If you’re looking for optimism in Juneau’s economic picture, it helps to look at the private sector, a new report from the Juneau Economic Development Council indicates.
This week, the JEDC released its annual “Economic Indicators and Outlook” report for Juneau and Southeast Alaska. It’s the annual physical for Juneau’s economy — how things are growing (or not) and how they have changed over the past year.
You already know the bad news: Alaska remains in a recession, and Juneau isn’t immune. The city’s population fell last year, so did the number of jobs, and so did total wages.
The report does have a silver lining. For that, you have to look at the private sector.
“I would say the JEDC continues to be optimistic about the resilience of the private-sector economy in Juneau,” said Brian Holst, executive director of the JEDC. “We see across the board that our private sector, which is now the largest sector of Juneau’s economy, continues to be solid.”
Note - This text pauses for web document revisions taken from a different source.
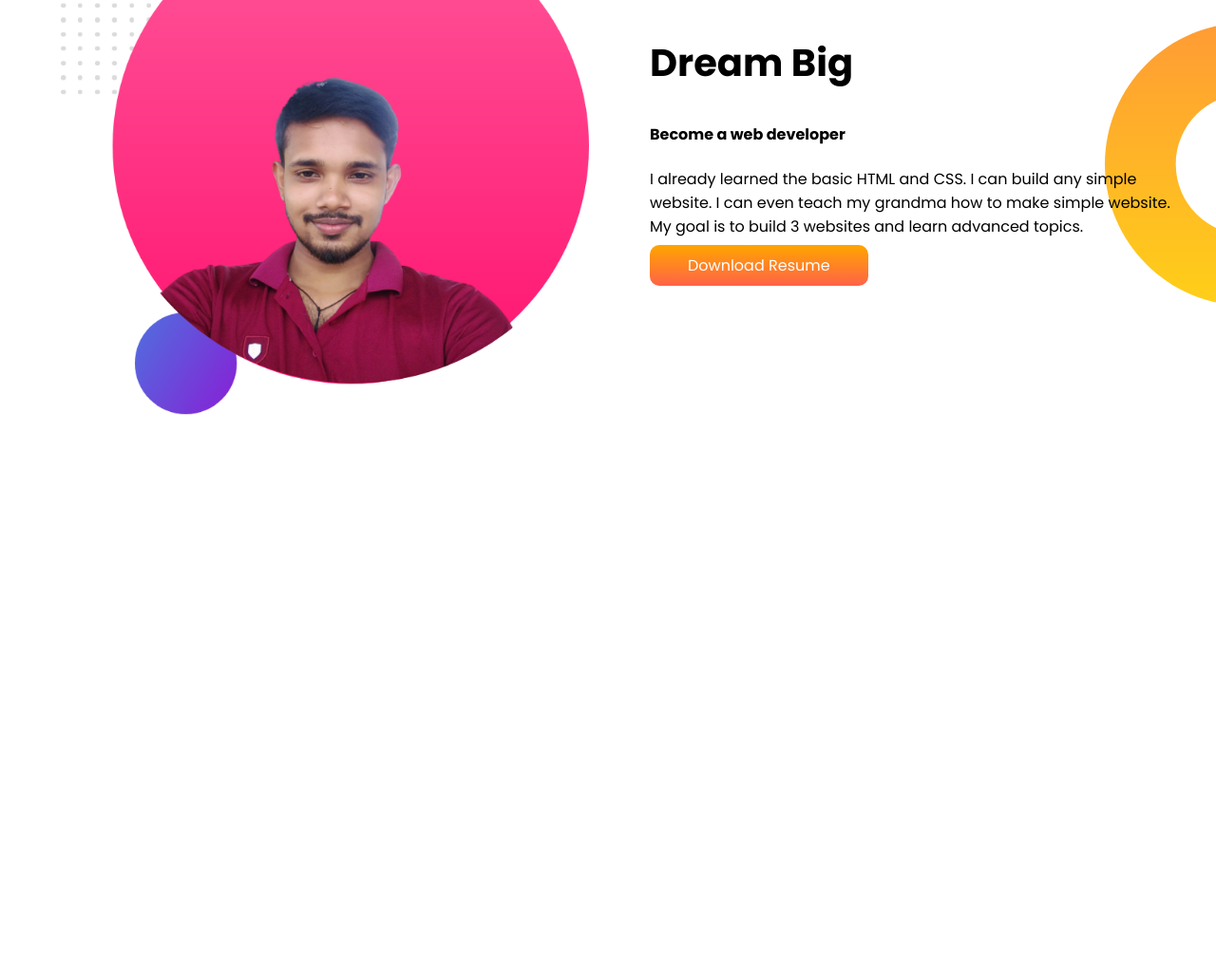
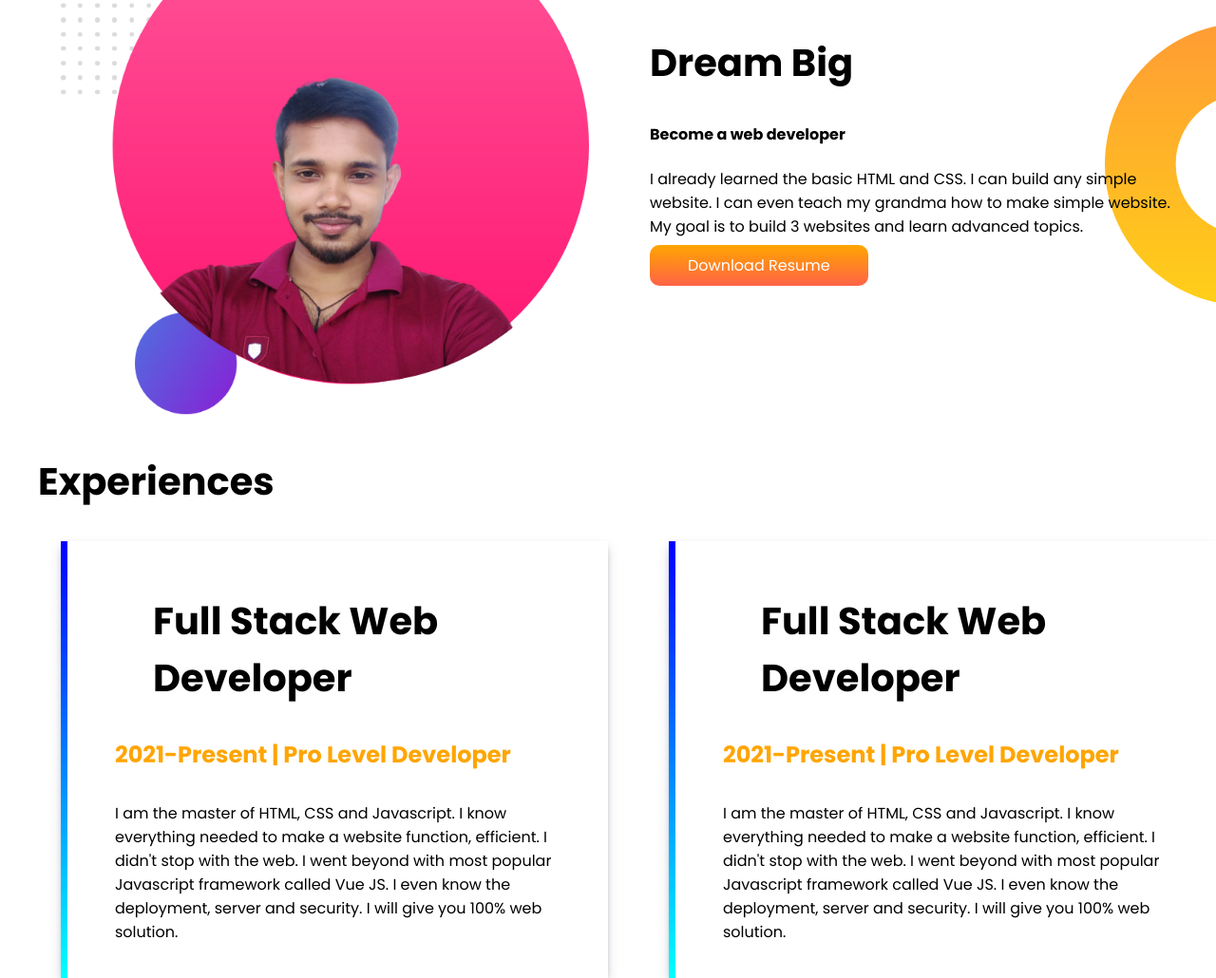
Before and after one commit to mallick-portfolio/developer-portfolio, a plain HTML site: page index.html in a window 1280 px wide. Shown: the part 776-1806 px from the top of the page at 95% size. Before the commit the page ends 1220 px from the top, so only its background shows below. Drawn offline with Linux system fonts and the light colour scheme.

Commit message:
added experience

```diff
--- a/index.html
+++ b/index.html
@@ -42,7 +42,34 @@
       <p>I already learned the basic HTML and CSS. I can build any simple website. I can even teach my grandma how to make simple website. My goal is to build 3 websites and learn advanced topics.</p>
       <a href="#" class="download-link">Download Resume</a>
     </div>
-  </section>
+  </section><!-- Dream Area -->
+
+
+  <section class="experience-area">
+    <h2>Experiences</h2>
+    <div class="experience-inside">
+      <div class="half-width">
+        <div class="full-stack">
+          <div class="full-stack-content">
+            <h2>Full Stack Web Developer</h2>
+            <h4>2021-Present | Pro Level Developer</h4>
+            <p>I am the master of HTML, CSS and Javascript. I know everything needed to make a website function, efficient. I didn't stop with the web. I went beyond with most popular Javascript framework called Vue JS. I even know the deployment, server and security. I will give you 100% web solution.</p>
+          </div>
+        </div>
+      </div>
+      <div class="half-width">
+        <div class="full-stack">
+          <div class="full-stack-content">
+            <h2>Full Stack Web Developer</h2>
+            <h4>2021-Present | Pro Level Developer</h4>
+            <p>I am the master of HTML, CSS and Javascript. I know everything needed to make a website function, efficient. I didn't stop with the web. I went beyond with most popular Javascript framework called Vue JS. I even know the deployment, server and security. I will give you 100% web solution.</p>
+          </div>
+        </div>
+      </div>
+    </div>
+  </section><!-- Experience Area -->
+
+
 
 </body>
 
--- a/style.css
+++ b/style.css
@@ -52,3 +52,21 @@ h1 span {
   padding-right: 40px;
   margin-top: 100px;
 }
+.experience-area h2{
+  margin-left: 40px;
+}
+.experience-inside {
+  display: flex;
+}
+.experience-area .full-stack{
+  box-shadow: rgba(50, 50, 93, 0.25) 0px 6px 12px -2px, rgba(0, 0, 0, 0.3) 0px 3px 7px -3px;
+  border-left: 7px solid;
+  border-image: linear-gradient(180deg, blue, cyan);
+  border-image-slice: 1;
+  padding: 20px 50px;
+}
+.experience-area .full-stack h4 {
+  color: orange;
+  font-size: 24px;
+
+}
```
With the cut to the Permanent Fund Dividend (and thus less money circulating in the economy), City and Borough of Juneau finance director Bob Bartholomew had been expecting a hit to city sales tax figures, but that never happened, according to JEDC’s report. Mineral prices rose and Juneau’s two gold mines compensated for the loss.
Juneau is on pace for a record number of cruise-ship visitors this year (final figures will be available before the end of the month), and the number of tourism jobs is rising, even if the number of jobs overall is not.
“Because of our tourism industry, that helps the entrepreneurship in Juneau,” Holst said, pointing out that the availability and regularity of the tourist flow encourages new businesses.
“Creative people will respond to this market that comes to Juneau every year,” he said.
And despite the job losses (178 from 2015 to 2016), “The unemployment rate in Juneau continues to be low. It’s at the same rate as the national rate and well below the rest of the state of Alaska,” Holst said.
Having fewer people in Juneau appears to be making things more affordable for those who remain, JEDC found. The median price of a single-family home fell 1.5 percent, and the average rental price for an apartment fell 4 percent, to $1,256 per month.
“What we have seen is an affordability improvement,” said Eva Bornstein, who compiled the statistics in the report.
Apartment vacancy rates rose significantly, but are still below the statewide average, indicating the possibility of further rental price declines.
As those costs fell, the average per-person income rose. Per-capita income — the amount of money earned by all residents, divided by the number of residents — rose by about $600 between 2015 and 2016.
At $62,694 per person, it remains above the national and state averages.
While local businesses are boosting the economy, Juneau’s fate is still largely in the hands of the Alaska Legislature. More than a third of Juneau’s jobs are government jobs, and more than half of those are state government jobs. Government workers are among Juneau’s best-paid laborers, and cuts to government work have big effects on the local economy.
The Legislature has failed to address a multibillion-dollar deficit, and lawmakers have not determined whether more cuts or new taxes are the solution. For Juneau, the better choice is obvious.
“If declines in the state don’t materialize, if we have plateaued, then we’re optimistic looking forward,” Holst said.
• Contact reporter James Brooks at firstname.lastname@example.org or call 523-2258.